— DIRECTIONS FOR THIS TASK —
Restate the following records word for word without images.

— DATA FOR THE TASK —

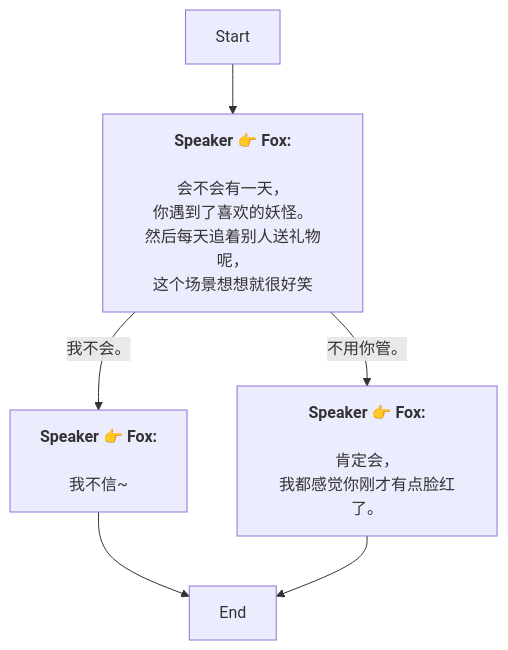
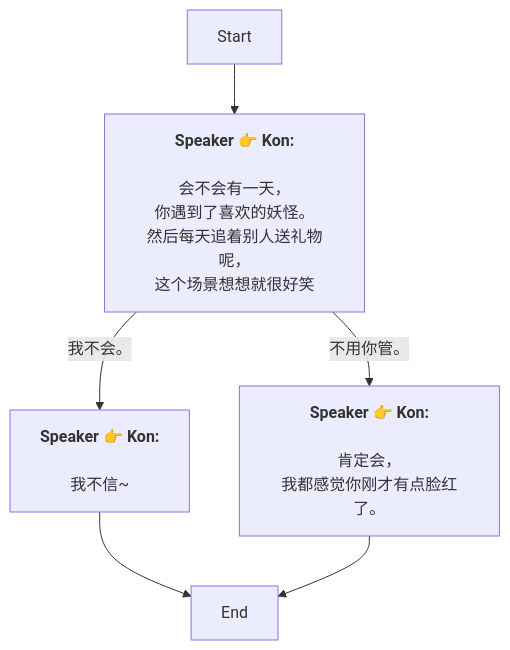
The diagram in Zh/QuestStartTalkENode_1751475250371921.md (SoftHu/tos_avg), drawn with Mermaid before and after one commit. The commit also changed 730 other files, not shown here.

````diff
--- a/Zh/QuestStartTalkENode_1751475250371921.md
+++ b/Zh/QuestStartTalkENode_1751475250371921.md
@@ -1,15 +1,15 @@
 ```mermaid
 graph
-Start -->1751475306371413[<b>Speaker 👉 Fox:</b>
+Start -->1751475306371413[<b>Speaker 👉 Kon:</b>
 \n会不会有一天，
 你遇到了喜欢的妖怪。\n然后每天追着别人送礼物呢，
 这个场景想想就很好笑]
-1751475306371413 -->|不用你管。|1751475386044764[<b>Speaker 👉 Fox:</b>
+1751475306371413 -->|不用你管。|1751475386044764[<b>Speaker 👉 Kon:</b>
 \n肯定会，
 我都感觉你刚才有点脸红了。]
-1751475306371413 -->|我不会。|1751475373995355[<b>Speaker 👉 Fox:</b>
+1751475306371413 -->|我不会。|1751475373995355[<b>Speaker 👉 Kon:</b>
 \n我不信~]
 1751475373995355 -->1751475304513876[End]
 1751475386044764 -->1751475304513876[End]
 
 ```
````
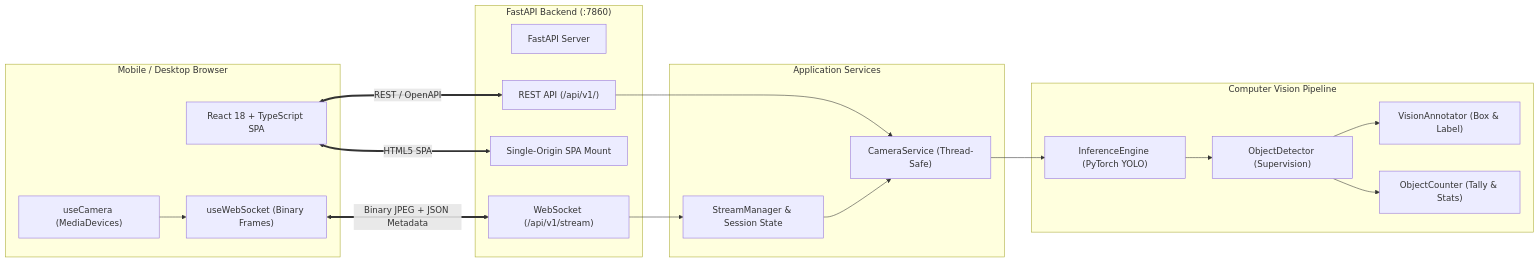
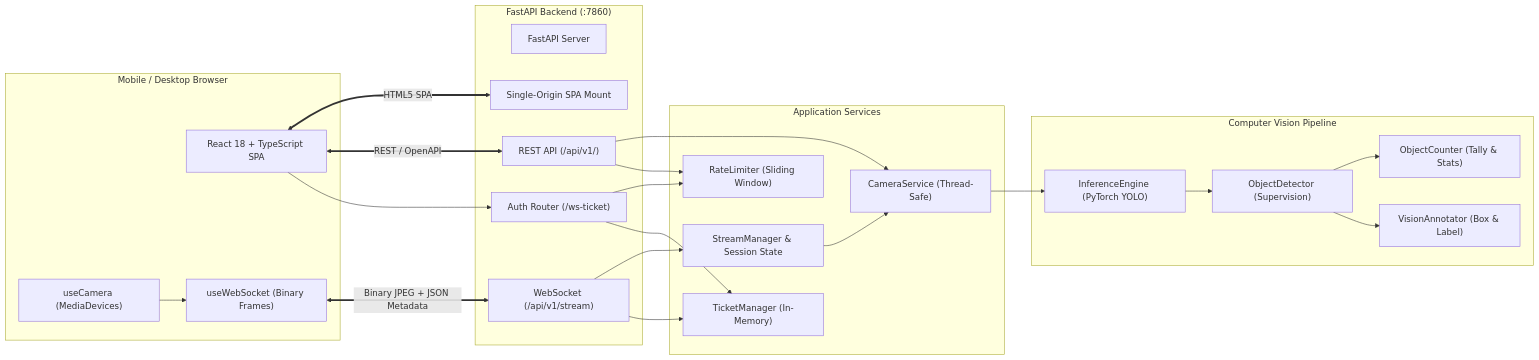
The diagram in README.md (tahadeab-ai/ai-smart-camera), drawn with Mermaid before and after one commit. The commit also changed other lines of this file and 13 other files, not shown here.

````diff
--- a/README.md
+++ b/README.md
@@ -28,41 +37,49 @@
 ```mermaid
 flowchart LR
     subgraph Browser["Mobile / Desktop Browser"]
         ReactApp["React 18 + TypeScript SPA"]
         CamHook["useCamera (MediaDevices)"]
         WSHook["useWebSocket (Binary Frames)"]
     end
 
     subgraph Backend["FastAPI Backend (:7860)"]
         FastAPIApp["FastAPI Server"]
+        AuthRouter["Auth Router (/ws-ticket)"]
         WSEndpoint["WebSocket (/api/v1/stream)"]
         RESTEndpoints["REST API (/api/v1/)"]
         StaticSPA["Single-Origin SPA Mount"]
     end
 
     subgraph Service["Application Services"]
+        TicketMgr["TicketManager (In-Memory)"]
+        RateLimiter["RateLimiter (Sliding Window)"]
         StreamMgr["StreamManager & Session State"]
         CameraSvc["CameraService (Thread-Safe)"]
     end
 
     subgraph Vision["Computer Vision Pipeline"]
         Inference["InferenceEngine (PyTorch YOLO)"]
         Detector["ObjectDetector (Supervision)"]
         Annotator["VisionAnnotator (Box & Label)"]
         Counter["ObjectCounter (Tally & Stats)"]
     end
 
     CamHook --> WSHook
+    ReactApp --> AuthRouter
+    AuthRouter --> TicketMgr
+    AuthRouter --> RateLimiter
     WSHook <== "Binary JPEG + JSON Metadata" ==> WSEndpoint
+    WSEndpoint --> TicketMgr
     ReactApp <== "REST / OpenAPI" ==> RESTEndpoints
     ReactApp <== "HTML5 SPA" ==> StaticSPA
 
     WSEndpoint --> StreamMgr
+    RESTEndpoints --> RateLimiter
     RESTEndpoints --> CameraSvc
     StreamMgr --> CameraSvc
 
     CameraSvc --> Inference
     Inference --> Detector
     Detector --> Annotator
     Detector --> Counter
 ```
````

— WRITTEN ANSWER —
The diagram in Zh/QuestStartTalkENode_1751475250371921.md (SoftHu/tos_avg), drawn with Mermaid before and after one commit. The commit also changed 730 other files, not shown here.

````diff
--- a/Zh/QuestStartTalkENode_1751475250371921.md
+++ b/Zh/QuestStartTalkENode_1751475250371921.md
@@ -1,15 +1,15 @@
 ```mermaid
 graph
-Start -->1751475306371413[<b>Speaker 👉 Fox:</b>
+Start -->1751475306371413[<b>Speaker 👉 Kon:</b>
 \n会不会有一天，
 你遇到了喜欢的妖怪。\n然后每天追着别人送礼物呢，
 这个场景想想就很好笑]
-1751475306371413 -->|不用你管。|1751475386044764[<b>Speaker 👉 Fox:</b>
+1751475306371413 -->|不用你管。|1751475386044764[<b>Speaker 👉 Kon:</b>
 \n肯定会，
 我都感觉你刚才有点脸红了。]
-1751475306371413 -->|我不会。|1751475373995355[<b>Speaker 👉 Fox:</b>
+1751475306371413 -->|我不会。|1751475373995355[<b>Speaker 👉 Kon:</b>
 \n我不信~]
 1751475373995355 -->1751475304513876[End]
 1751475386044764 -->1751475304513876[End]
 
 ```
````
The diagram in README.md (tahadeab-ai/ai-smart-camera), drawn with Mermaid before and after one commit. The commit also changed other lines of this file and 13 other files, not shown here.

````diff
--- a/README.md
+++ b/README.md
@@ -28,41 +37,49 @@
 ```mermaid
 flowchart LR
     subgraph Browser["Mobile / Desktop Browser"]
         ReactApp["React 18 + TypeScript SPA"]
         CamHook["useCamera (MediaDevices)"]
         WSHook["useWebSocket (Binary Frames)"]
     end
 
     subgraph Backend["FastAPI Backend (:7860)"]
         FastAPIApp["FastAPI Server"]
+        AuthRouter["Auth Router (/ws-ticket)"]
         WSEndpoint["WebSocket (/api/v1/stream)"]
         RESTEndpoints["REST API (/api/v1/)"]
         StaticSPA["Single-Origin SPA Mount"]
     end
 
     subgraph Service["Application Services"]
+        TicketMgr["TicketManager (In-Memory)"]
+        RateLimiter["RateLimiter (Sliding Window)"]
         StreamMgr["StreamManager & Session State"]
         CameraSvc["CameraService (Thread-Safe)"]
     end
 
     subgraph Vision["Computer Vision Pipeline"]
         Inference["InferenceEngine (PyTorch YOLO)"]
         Detector["ObjectDetector (Supervision)"]
         Annotator["VisionAnnotator (Box & Label)"]
         Counter["ObjectCounter (Tally & Stats)"]
     end
 
     CamHook --> WSHook
+    ReactApp --> AuthRouter
+    AuthRouter --> TicketMgr
+    AuthRouter --> RateLimiter
     WSHook <== "Binary JPEG + JSON Metadata" ==> WSEndpoint
+    WSEndpoint --> TicketMgr
     ReactApp <== "REST / OpenAPI" ==> RESTEndpoints
     ReactApp <== "HTML5 SPA" ==> StaticSPA
 
     WSEndpoint --> StreamMgr
+    RESTEndpoints --> RateLimiter
     RESTEndpoints --> CameraSvc
     StreamMgr --> CameraSvc
 
     CameraSvc --> Inference
     Inference --> Detector
     Detector --> Annotator
     Detector --> Counter
 ```
````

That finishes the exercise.